The Board has not adopted a formal policy for shareholder communications. However, the Company has a longstanding practice that shareholders may communicate to the Board or any individual director through the Secretary of the Company. The Secretary will forward all such communications to the Board or any individual
director. The Secretary will not forward any communications that: (i) constitute commercial advertising of products; (ii) contain offensive language or material; (iii) are not legible or coherent; or (iv) are in the nature of customer complaints that can be handled by Company management.
In accordance with the rules of the NASDAQ Stock Market LLC (NASDAQ), the Board, on the recommendation of the Committee on Governance/Directors, determines the independence of each Director and nominee for election as a Director. The Committee on Governance/Directors applies the definition of independent director adopted by NASDAQ to information derived from responses to the Questionnaire and from research of the Companys records provided by the General Counsel, Controller and Auditor of the Company. The Board, on the basis of the recommendation of the Committee on Governance/Directors, determined that the following non-employee Directors of the Company are independent:
Based on the NASDAQ definition of independent director, the Board determined that David W. Kemper and Jonathan M. Kemper as employed executive officers of the Company are not independent.
The Board held four scheduled meetings and one special meeting in 2008. In conjunction with scheduled meetings, the Board regularly meets in Executive Session without the presence of any non-independent employee directors. All Directors except Thomas A. McDonnell and Andrew C. Taylor attended at least 75% of the Board and Committee meetings on which they served in 2008. It is the policy of the Company that Directors attend the annual meeting of shareholders. All the Directors attended the 2008 Annual Meeting of Shareholders on April 16, 2008.

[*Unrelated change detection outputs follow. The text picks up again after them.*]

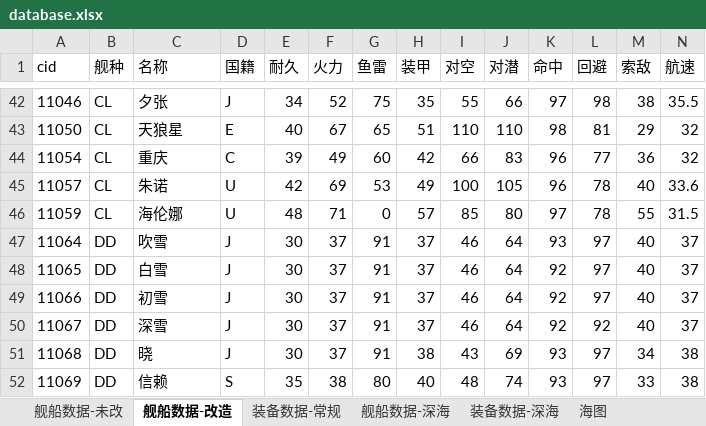
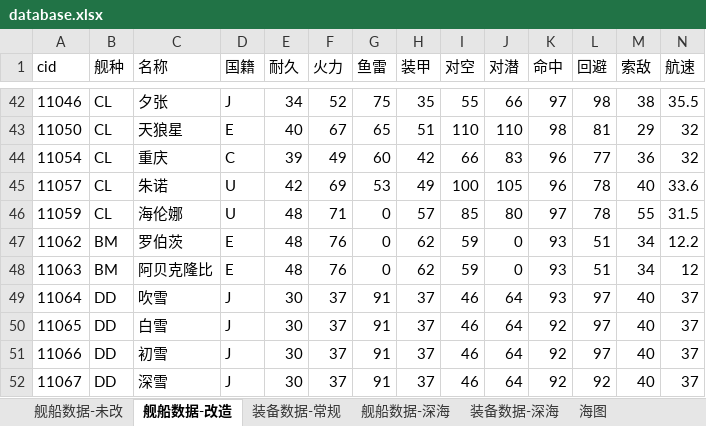
Before and after one commit to toppio/WSGR_simulation, an Excel workbook: depend/ship/database.xlsx, sheet 舰船数据-改造, drawn as a sheet; only a part is shown, gaps mark what is left out; the shorter side is filled out with more unchanged rows; values as stored, in another font and other column widths than the file's, no borders; conditional formats not drawn; rows hold the shown columns only; the diff names each change by its address in the sheet, - before the commit and + after, or states it on an @@ line.

```diff
--- a/depend/ship/database.xlsx (sheet 舰船数据-改造)
+++ b/depend/ship/database.xlsx (sheet 舰船数据-改造)
+row 47: 11062 | BM | 罗伯茨 | E | 48 | 76 | 0 | 62 | 59 | 0 | 93 | 51 | 34 | 12.2
+row 48: 11063 | BM | 阿贝克隆比 | E | 48 | 76 | 0 | 62 | 59 | 0 | 93 | 51 | 34 | 12
```
Also changed, not shown: sheet 海图, sheet 舰船数据-深海, depend/ship/舰船装备菜谱藏品整理(2023.03.04补充菜谱和藏品).xlsx, 17 other files.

The Board has four committees, three of which are standing committees and meet at least once per year. The Audit Committee, the Compensation and Human Resources Committee and the Committee on Governance/Directors are comprised solely of non-employee independent directors in accordance with NASDAQ listing standards. The charters for each committee are available online as noted above under Corporate Governance Guidelines. The charters are also available in print to any shareholder who makes a request of the Secretary of the Company. Pursuant to the Companys By-Laws, the Board has established an Executive Committee to meet as necessary. The Executive Committee does not have a charter and consists of both non-employee independent directors and employee directors. The Executive Committee is comprised of the Chairman and Vice Chairman of the Board and the Chairmen of the Audit Committee, the Compensation and Human Resources Committee and the Committee on Governance/Directors. The Executive Committee did not meet in 2008. The table below shows the current membership of the standing committees of the Board:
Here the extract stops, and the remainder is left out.